FIG. 3 is a side elevational sectional view of the fixture of FIG. 1;
FIG. 4 is a top plan view of one side of the socket plate of the present fixture;
FIG. 5 is a sectional view taken along reference line 5--5 of FIG. 4;
FIG. 6 is a sectional view taken along reference line 6--6 of FIG. 4; and,
FIG. 7 is a plan view opposite that of FIG. 4 depicting the other side of the socket assembly plate.
Reference is made to the drawings and to FIG. 1 in particular wherein a fixture 10 is depicted as comprising a base or mounting plate 12, a ballast housing 14, and a reflector housing 16. The housing 14 contains the ballast and wiring for the lamp 18. To this end, the lamp socket 20 is connected to the ballast housing to support the lamp . within the reflector housing 16. The reflector housing fits over a collar on the ballast housing and is held in position by a set screw 22. By loosening the set screw 22, the housing 16 may be replaced with another housing 24 as shown in FIG. 2. Housing 24 is formed of plastic molded to provide a plurality of prism elements. Housing 16 is formed of metal having a reflector element and glass lens 28A.
Referring to FIG. 3, it can be seen that the ballast housing 14 is formed with an open top end that is closed by a socket plate which seats on top of the housing walls. The socket 20 extends through an opening in the socket plate to support the lamp. To this end, the socket plate opening 32 is provided with cutouts 34 which permit flanges on the socket to pass. After the socket is inserted the flanges pass the cutouts and are locked in position.
Referring to FIG. 5 it can be seen that the socket plate 30 is provided with a pair of spaced flanges 36a, 38a for engagement with the top of the ballast housing sidewalls and 36b, 38b for engagement with the reflector housing. In this regard, it should be noted that the flanges 36a, 38a are generally symmetrical with the flanges 36b, 38b about a horizontal axis extending through the socket plate so that the socket plate can be mounted on the housing sidewall with either face 40 directed upwardly (as shown in FIG. 3) or reversed, with face 42 facing upwardly.
As shown in FIG. 3, the socket plate 28B includes an inclined section 44 that extends upwardly from face 40. The socket opening 32 is positioned in the inclined section to hold the lamp 18 at an angle.

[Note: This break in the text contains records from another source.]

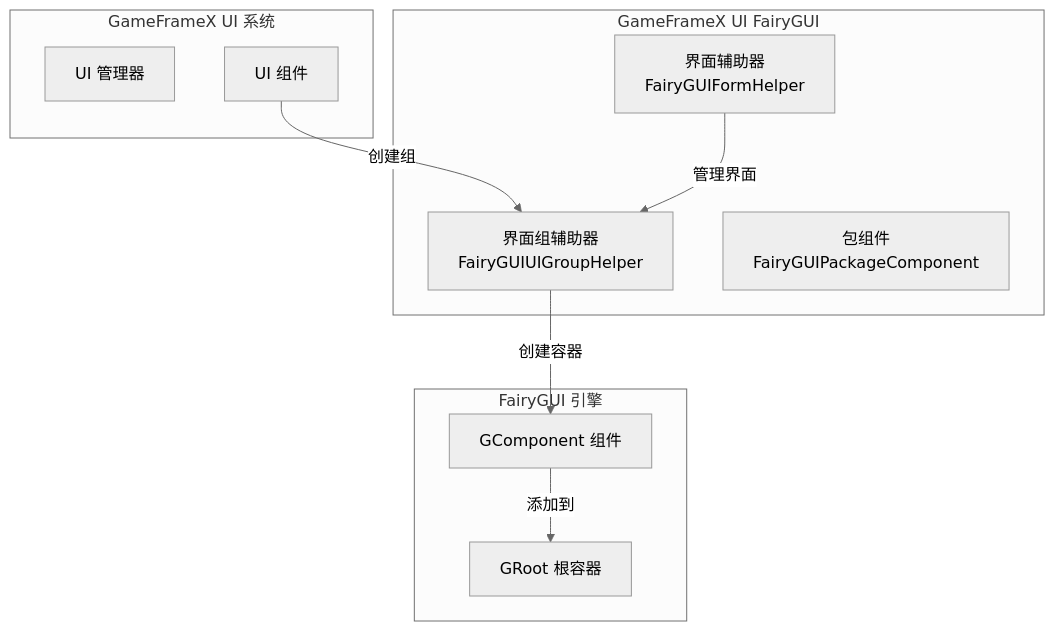
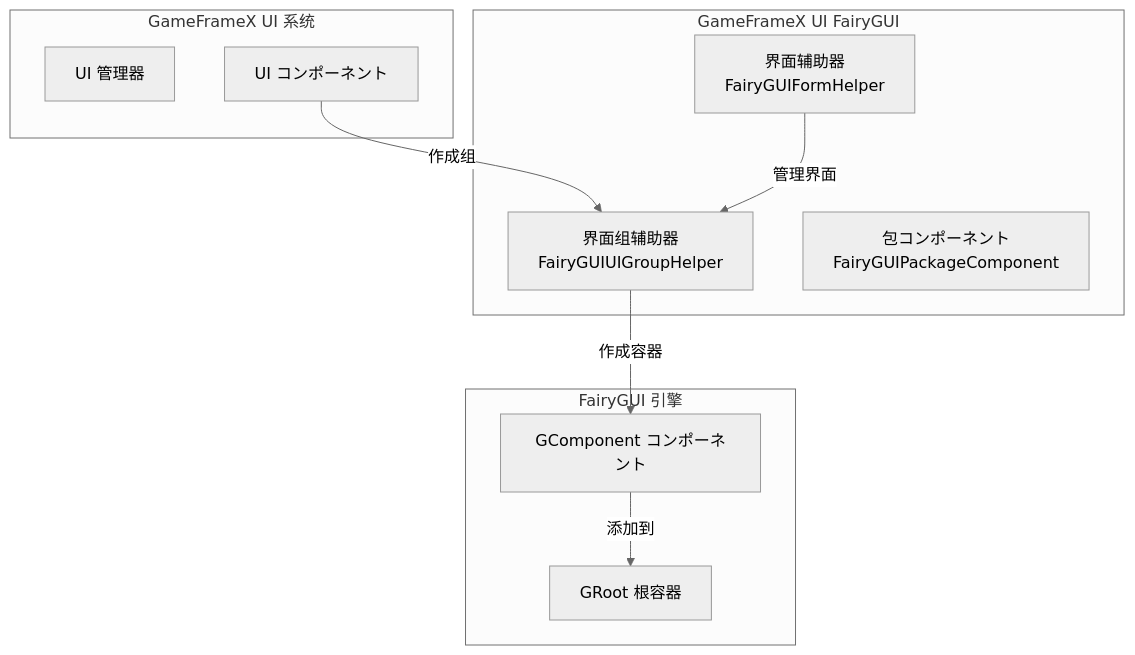
One commit to AlianBlank/GameFrameX.Docs changed the second of 4 diagrams in docs/ja/client/unity/component/ui-fairygui/11.ui-group-helper.md. Above: the diagram before and after it, drawn with Mermaid (neutral theme). The commit also changed other lines of this file and 603 other files, not shown here.

````diff
--- a/docs/ja/client/unity/component/ui-fairygui/11.ui-group-helper.md
+++ b/docs/ja/client/unity/component/ui-fairygui/11.ui-group-helper.md
@@ -55,23 +55,23 @@
 ```mermaid
 flowchart TD
     subgraph UI系统["GameFrameX UI 系统"]
         UIManager[UI 管理器]
-        UIComponent[UI 组件]
+        UIComponent[UI コンポーネント]
     end
     
     subgraph FairyGUI插件["GameFrameX UI FairyGUI"]
         FairyGUIUIGroupHelper["界面组辅助器<br/>FairyGUIUIGroupHelper"]
         FairyGUIFormHelper["界面辅助器<br/>FairyGUIFormHelper"]
-        FairyGUIPackageComponent["包组件<br/>FairyGUIPackageComponent"]
+        FairyGUIPackageComponent["包コンポーネント<br/>FairyGUIPackageComponent"]
     end
     
     subgraph FairyGUI引擎["FairyGUI 引擎"]
         GRoot[GRoot 根容器]
-        GComponent[GComponent 组件]
+        GComponent[GComponent コンポーネント]
     end
     
-    UIComponent -->|创建组| FairyGUIUIGroupHelper
-    FairyGUIUIGroupHelper -->|创建容器| GComponent
+    UIComponent -->|作成组| FairyGUIUIGroupHelper
+    FairyGUIUIGroupHelper -->|作成容器| GComponent
     GComponent -->|添加到| GRoot
     FairyGUIFormHelper -->|管理界面| FairyGUIUIGroupHelper
 ```
````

A pair holes 46 are provided in the flat section of the 28B and are threaded to receive screws from face 42 to hold a socket assembly generally perpendicular to the flat section of the socket plate.
An important feature of the present invention resides in the provision of boss 48 which serves to receive a pin 50, if necessary. The pin serves to interfere with a wedge 52 of an inappropriate reflector housing to prevent the side 54 of the reflector housing from seating between the flanges 36b, 38b. Thus, in the depicted embodiment of the invention set forth in FIG. 3, the glass and metal reflector housing can withstand the heat generated by a high power lamp and hence the reflector housing flange 52 is positioned sufficiently high so as to clear the top of pin 50 the reflector is positioned on top of the ballast housing. In the event the ballast housing contained low power components the pin would not be provided and hence there could be no interference. On the other hand, as shown in FIG. 6, if an attempt were made to assemble a plastic reflector (such as shown in FIG. 2) to the ballast housing containing high power components, the pin 50 would interfere with flange 52 to prevent the reflector from seating on the ballast housing. Since the pin would not be used in the event low power components were to be used, the plastic reflector assembly could seat on the ballast housing containing the low power components.

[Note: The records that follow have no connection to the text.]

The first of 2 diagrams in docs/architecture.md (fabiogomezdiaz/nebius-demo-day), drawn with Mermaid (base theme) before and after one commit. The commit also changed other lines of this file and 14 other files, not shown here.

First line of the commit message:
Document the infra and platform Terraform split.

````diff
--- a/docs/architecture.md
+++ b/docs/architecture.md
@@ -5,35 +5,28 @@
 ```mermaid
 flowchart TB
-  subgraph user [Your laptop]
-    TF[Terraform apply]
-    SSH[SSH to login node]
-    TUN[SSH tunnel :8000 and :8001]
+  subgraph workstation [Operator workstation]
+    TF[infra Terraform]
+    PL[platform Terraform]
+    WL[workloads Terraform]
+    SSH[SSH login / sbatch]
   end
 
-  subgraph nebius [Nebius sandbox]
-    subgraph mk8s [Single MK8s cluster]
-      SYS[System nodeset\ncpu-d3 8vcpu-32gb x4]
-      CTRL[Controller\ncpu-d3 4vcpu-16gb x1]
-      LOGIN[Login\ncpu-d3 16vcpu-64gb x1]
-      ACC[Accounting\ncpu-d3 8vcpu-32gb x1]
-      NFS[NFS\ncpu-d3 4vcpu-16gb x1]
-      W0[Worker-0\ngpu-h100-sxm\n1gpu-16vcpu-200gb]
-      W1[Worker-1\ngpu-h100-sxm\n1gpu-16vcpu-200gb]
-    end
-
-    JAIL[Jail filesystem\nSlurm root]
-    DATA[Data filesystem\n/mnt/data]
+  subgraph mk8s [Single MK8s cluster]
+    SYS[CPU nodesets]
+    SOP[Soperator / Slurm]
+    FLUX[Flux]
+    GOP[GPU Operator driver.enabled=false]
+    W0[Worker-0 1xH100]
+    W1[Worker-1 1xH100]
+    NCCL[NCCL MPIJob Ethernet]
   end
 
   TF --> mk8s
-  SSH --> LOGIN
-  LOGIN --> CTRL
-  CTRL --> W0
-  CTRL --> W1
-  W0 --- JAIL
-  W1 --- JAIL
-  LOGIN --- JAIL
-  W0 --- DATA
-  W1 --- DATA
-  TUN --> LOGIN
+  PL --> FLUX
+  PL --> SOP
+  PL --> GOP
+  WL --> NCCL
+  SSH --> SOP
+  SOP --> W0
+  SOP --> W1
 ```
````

Thus, in accordance with the above, the ballast housing and socket plate can be used to form a wide variety of fixtures. By choosing the appropriate face of the plate to face upward, the lamp socket can be oriented to extend at an angle or straight up. Further by providing or omitting the pin 50 the ballast housing can be assembled for high or low energy components and only an appropriate lens housing can be assembled onto the housing.

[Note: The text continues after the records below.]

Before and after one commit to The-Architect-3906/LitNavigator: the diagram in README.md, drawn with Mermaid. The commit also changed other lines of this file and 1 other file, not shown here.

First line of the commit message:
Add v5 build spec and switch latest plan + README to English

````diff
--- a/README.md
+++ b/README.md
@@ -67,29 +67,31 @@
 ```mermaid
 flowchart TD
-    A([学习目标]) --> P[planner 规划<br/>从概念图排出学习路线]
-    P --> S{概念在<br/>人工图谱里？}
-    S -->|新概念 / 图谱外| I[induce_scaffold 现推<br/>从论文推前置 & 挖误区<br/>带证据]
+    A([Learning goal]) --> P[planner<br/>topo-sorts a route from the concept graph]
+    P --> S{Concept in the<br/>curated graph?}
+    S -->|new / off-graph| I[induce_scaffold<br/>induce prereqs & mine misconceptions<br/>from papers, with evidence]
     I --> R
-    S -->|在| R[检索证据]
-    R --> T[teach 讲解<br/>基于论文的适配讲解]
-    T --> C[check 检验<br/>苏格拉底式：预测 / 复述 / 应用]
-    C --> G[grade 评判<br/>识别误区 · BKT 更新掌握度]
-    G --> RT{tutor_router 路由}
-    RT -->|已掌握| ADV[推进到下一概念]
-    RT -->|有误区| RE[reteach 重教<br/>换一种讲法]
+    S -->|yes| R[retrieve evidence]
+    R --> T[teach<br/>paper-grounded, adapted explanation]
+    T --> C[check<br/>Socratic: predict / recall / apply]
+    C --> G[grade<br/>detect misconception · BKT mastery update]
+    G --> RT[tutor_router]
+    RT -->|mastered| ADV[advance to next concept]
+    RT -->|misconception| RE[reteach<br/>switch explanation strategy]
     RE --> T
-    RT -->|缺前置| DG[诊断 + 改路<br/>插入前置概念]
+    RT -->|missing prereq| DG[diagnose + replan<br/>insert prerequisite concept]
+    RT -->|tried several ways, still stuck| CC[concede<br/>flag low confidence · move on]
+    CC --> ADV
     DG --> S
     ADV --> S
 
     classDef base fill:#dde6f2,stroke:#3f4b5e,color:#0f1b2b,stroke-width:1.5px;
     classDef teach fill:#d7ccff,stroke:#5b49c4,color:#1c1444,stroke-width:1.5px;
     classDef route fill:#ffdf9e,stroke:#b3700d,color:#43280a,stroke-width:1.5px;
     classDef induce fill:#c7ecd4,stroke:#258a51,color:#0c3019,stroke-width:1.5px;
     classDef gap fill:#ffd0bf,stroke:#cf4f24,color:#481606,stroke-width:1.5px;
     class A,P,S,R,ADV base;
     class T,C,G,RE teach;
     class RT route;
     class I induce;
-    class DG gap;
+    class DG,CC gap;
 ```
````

Thus, in accordance with the above, the aforementioned objects are effectively attained.